Tycho Peterson, senior analyst with J.P. Morgan Chase & Co., which managed the offering, rated the stock as “overweight,” which means in the coming months, it is expected to perform better than the total average of stocks he watches in that market sector. In a Nov. 13 note, Peterson raised his 12-month price target from $18 to $20. The stock closed Wednesday at $17.47 a share.

“They are targeting a number of large and unpenetrated markets,” including research, stem-cell banking, and, eventually, therapeutics, Peterson said, in an interview. He said CDI could also branch out into other areas, such as testing for compatible organ transplants someday.

“They’re the first ones to really industrialize stem-cell production and do it in a very high-quality manner,” he said.

Public company changes

Several other publicly traded Madison-area companies were also in the news this year:

Anchor BanCorp Wisconsin ended its five-year struggle to regain its financial footing by going through a prepackaged Chapter 11 bankruptcy filing and emerging with most of its big debts settled, thanks to a $175 million capitalization from new investors.

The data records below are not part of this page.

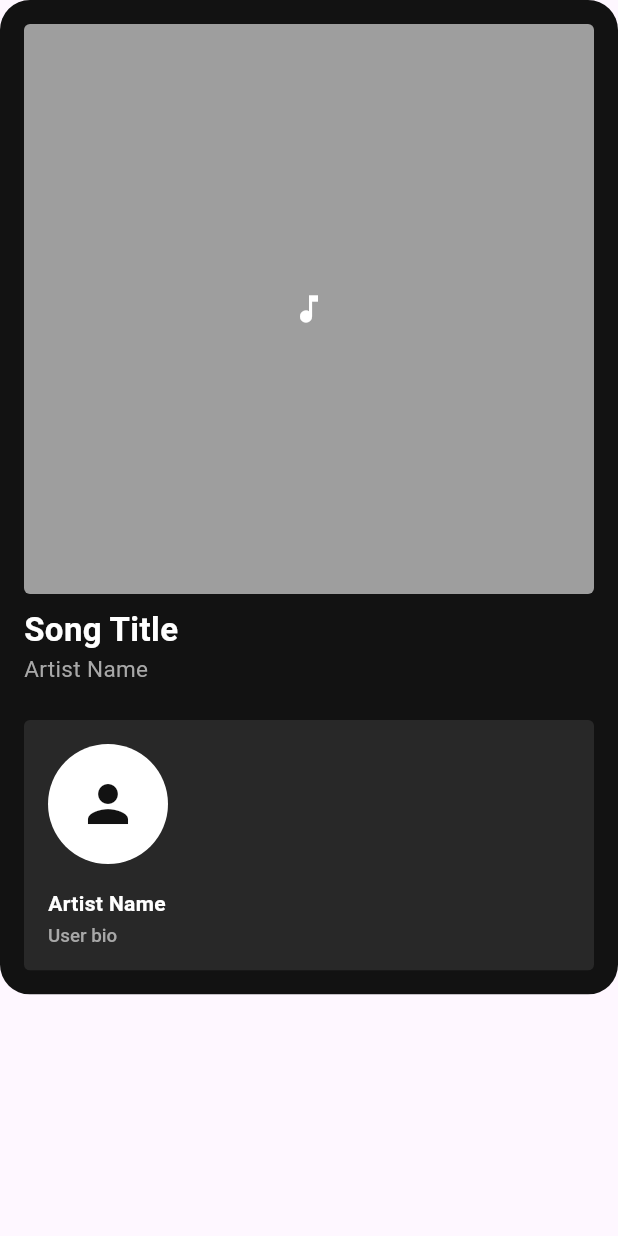
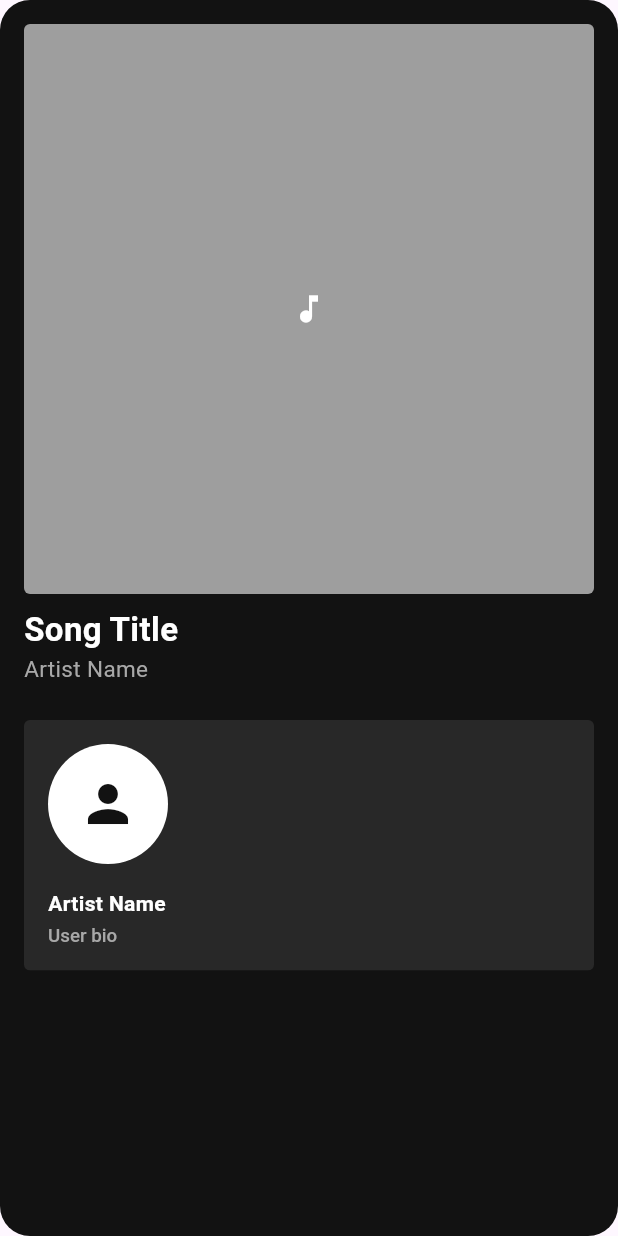
Before and after one commit to mfaizasysyauqi/Soundify-SQLite-CleanArchitecture, a Flutter app: the SongDetailWidget widget shown alone on an empty page, opened directly, on a phone screen of 412 x 824 dp. Run offline on Flutter 3.47's test engine with Material 3 defaults, Android fonts, the phone set to English and light mode, and no system bars; missing offline and left inert: window_manager; statements that could not run were skipped.

Commit message:
feat(secondary): use LayoutBuilder and dynamic height for SongDetailWidget layout

```diff
--- a/lib/presentation/widgets/secondary/song_detail_widget.dart
+++ b/lib/presentation/widgets/secondary/song_detail_widget.dart
@@ -10,13 +10,15 @@ class SongDetailWidget extends StatelessWidget {
   Widget build(BuildContext context) {
     final screenWidth = MediaQuery.of(context).size.width;
 
+    return LayoutBuilder(
+      builder: (context, constraints) {
         return ClipRRect(
           borderRadius: BorderRadius.circular(20),
           child: Container(
+            height: constraints.maxHeight,
             color: primaryColor,
             child: SingleChildScrollView(
               child: Column(
-            mainAxisSize: MainAxisSize.min,
                 crossAxisAlignment: CrossAxisAlignment.start,
                 children: [
                   const SongCover(),
@@ -26,6 +28,8 @@ class SongDetailWidget extends StatelessWidget {
               ),
             ),
           ),
+        );
+      },
     );
   }
 }
```
Lines whose indentation alone changed are shown as unchanged.
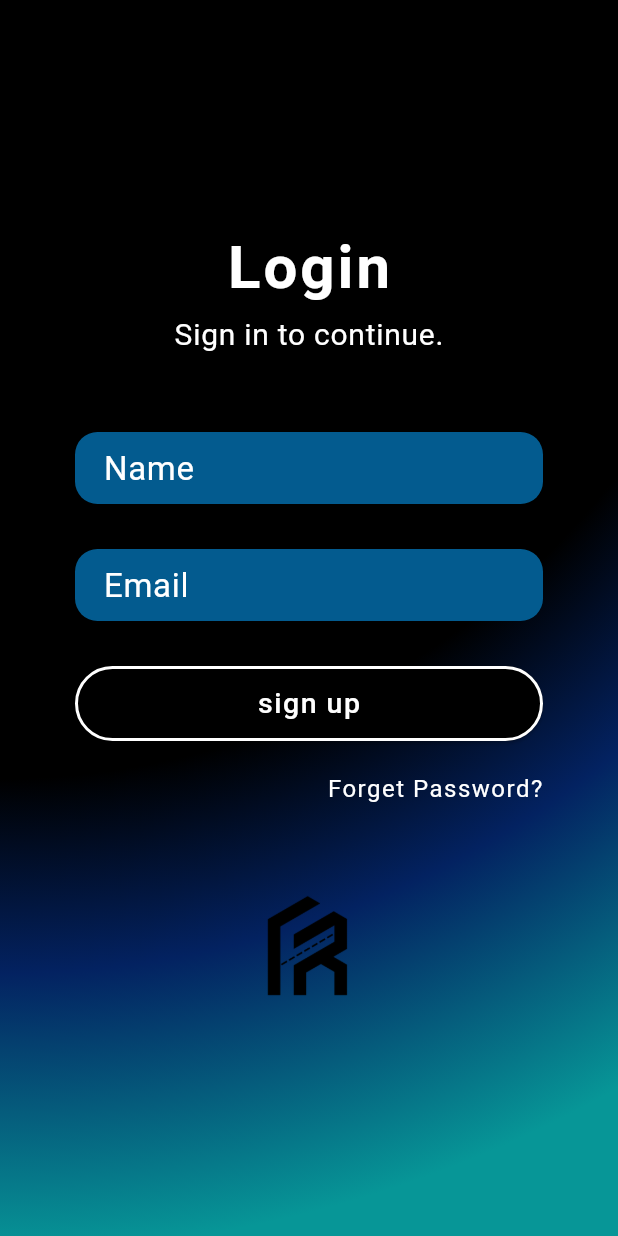
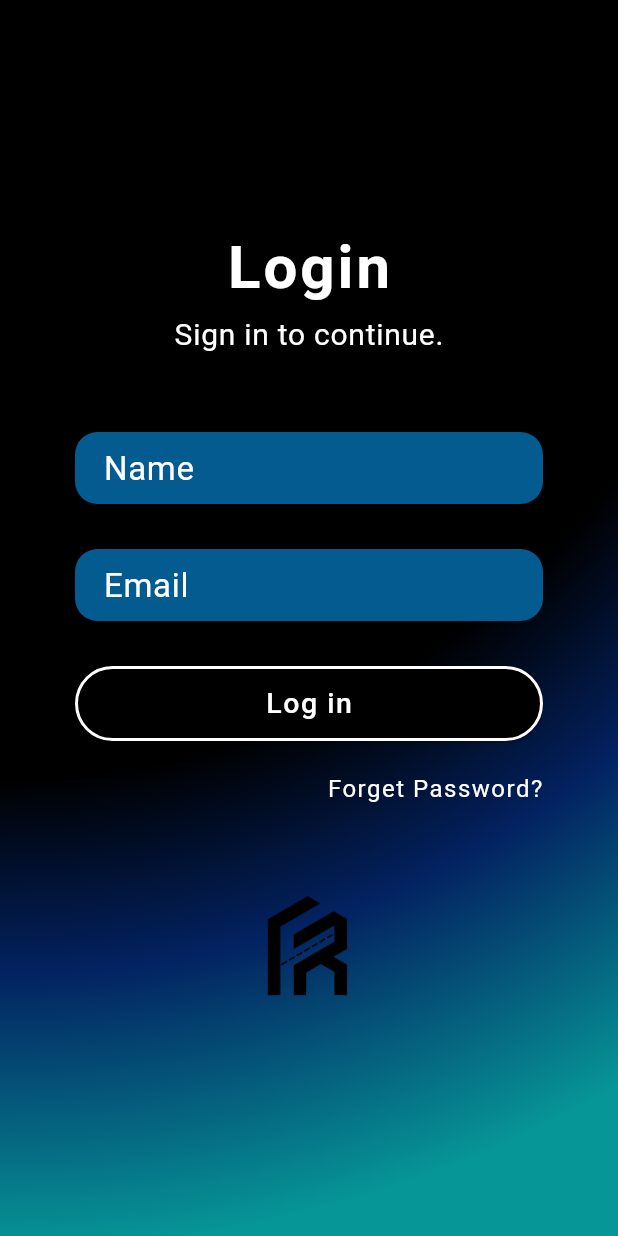
Before and after one commit to Tech-Tribee/Fleet-Roving-Employee, a Flutter app: the screen it shows after launch, on a phone screen of 412 x 824 dp. Run offline on Flutter 3.47's test engine with Material 2 defaults, Android fonts, the phone set to English and light mode, and no system bars.

Commit message:
feature: designed and coded the login page & made some minor changes

```diff
--- a/lib/features/authentication/screens/login_screen.dart
+++ b/lib/features/authentication/screens/login_screen.dart
@@ -78,7 +78,7 @@ class _LoginScreenState extends State<LoginScreen> {
               ),
               const SizedBox(height: 30),
               CustomButton(
-                text: "sign up",
+                text: "Log in",
                 onPressed: handlesubmit,
               ),
               const SizedBox(height: 20),
--- a/lib/main.dart
+++ b/lib/main.dart
@@ -10,7 +10,7 @@ class MyApp extends StatelessWidget {
   @override
   Widget build(BuildContext context) {
     return MaterialApp(
-      title: 'Fleet Roving Employee',
+      title: 'Fleet Roving',
       debugShowCheckedModeBanner: false,
       theme: ThemeData(
         colorScheme: ColorScheme.fromSeed(seedColor: Colors.white),
```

Previous stock in Anchor, parent of Madison-based AnchorBank, was eliminated as part of the deal, but in late December, the bank filed a registration statement with federal regulators seeking to re-establish shares for public trading on the Nasdaq market.

Sears Holdings Corp. filed papers with the Securities and Exchange Commission to split off Lands’ End. It would be the first time the Dodgeville clothing retailer would return to an autonomous, publicly traded company since 2002, when Hoffman Estates, Ill.,-based Sears bought Lands’ End for $1.9 billion.

Spectrum Brands Holdings moved to Middleton, leaving behind the West Side buildings it has occupied along the Beltline since 1965 and 1985. The consumer products company’s roots in Madison — tied to Rayovac batteries — date back to 1906.